Lindsey J. Leavoy, Baton Rouge, for Defendant-Appellee.



Appellants, Ronald J. Sanchez, II and Mona P. Sanchez, individually and on behalf of their minor child, Kayla L. Sanchez, appeal the trial court's grant of summary judgment in favor of appellee, Audubon Insurance Company. For the following reasons, we affirm.


On or about March 9-10, 1996, appellants' daughter, K.L.S., was a guest in the home of Curtis Callegan, Jr. and Jill Gregoire Callegan. While staying in the Callegan home, K.L.S. was sexually molested by Mr. Callegan.

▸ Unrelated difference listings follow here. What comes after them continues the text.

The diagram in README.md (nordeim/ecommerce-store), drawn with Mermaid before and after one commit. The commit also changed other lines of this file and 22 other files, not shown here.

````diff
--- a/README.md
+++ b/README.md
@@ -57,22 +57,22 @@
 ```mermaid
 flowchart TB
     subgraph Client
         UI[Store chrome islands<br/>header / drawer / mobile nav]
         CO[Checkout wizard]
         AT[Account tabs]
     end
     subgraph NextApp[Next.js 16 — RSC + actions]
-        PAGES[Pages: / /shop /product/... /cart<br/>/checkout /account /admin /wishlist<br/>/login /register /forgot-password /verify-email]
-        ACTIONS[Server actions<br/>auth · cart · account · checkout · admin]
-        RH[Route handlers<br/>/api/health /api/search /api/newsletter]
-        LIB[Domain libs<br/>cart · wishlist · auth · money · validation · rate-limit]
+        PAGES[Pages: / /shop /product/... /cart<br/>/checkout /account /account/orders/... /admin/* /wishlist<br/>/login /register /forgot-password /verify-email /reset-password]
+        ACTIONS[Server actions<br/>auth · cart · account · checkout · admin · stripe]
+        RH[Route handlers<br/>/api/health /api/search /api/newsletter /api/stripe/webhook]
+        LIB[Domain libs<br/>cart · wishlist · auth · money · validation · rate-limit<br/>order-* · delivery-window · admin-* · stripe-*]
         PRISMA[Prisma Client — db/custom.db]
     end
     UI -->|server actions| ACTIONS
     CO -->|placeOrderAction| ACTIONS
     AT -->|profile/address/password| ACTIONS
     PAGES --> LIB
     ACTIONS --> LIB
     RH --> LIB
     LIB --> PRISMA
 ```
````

Prior to the incident in question, appellee issued a policy of insurance to the Callegans covering their mobile home, which policy was in effect on March 9 and 10, 1996. Section 2 of the policy contains the following exclusions from coverage.

1. Coverage E—Personal Liability and Coverage F—Medical Payments to Others We do not cover bodily injury or property damage: a. Which is expected or intended by the insured person. * * * * * * c. Arising out of communicable diseases or sickness as may have been transmitted by you or any insured person or as may have arisen from your or any person's activities. Such coverages also do not apply to Bodily Injury or Property Damage arising out of any sexual act, including, but not limited to, assault, molestation, abuse, incest or rape.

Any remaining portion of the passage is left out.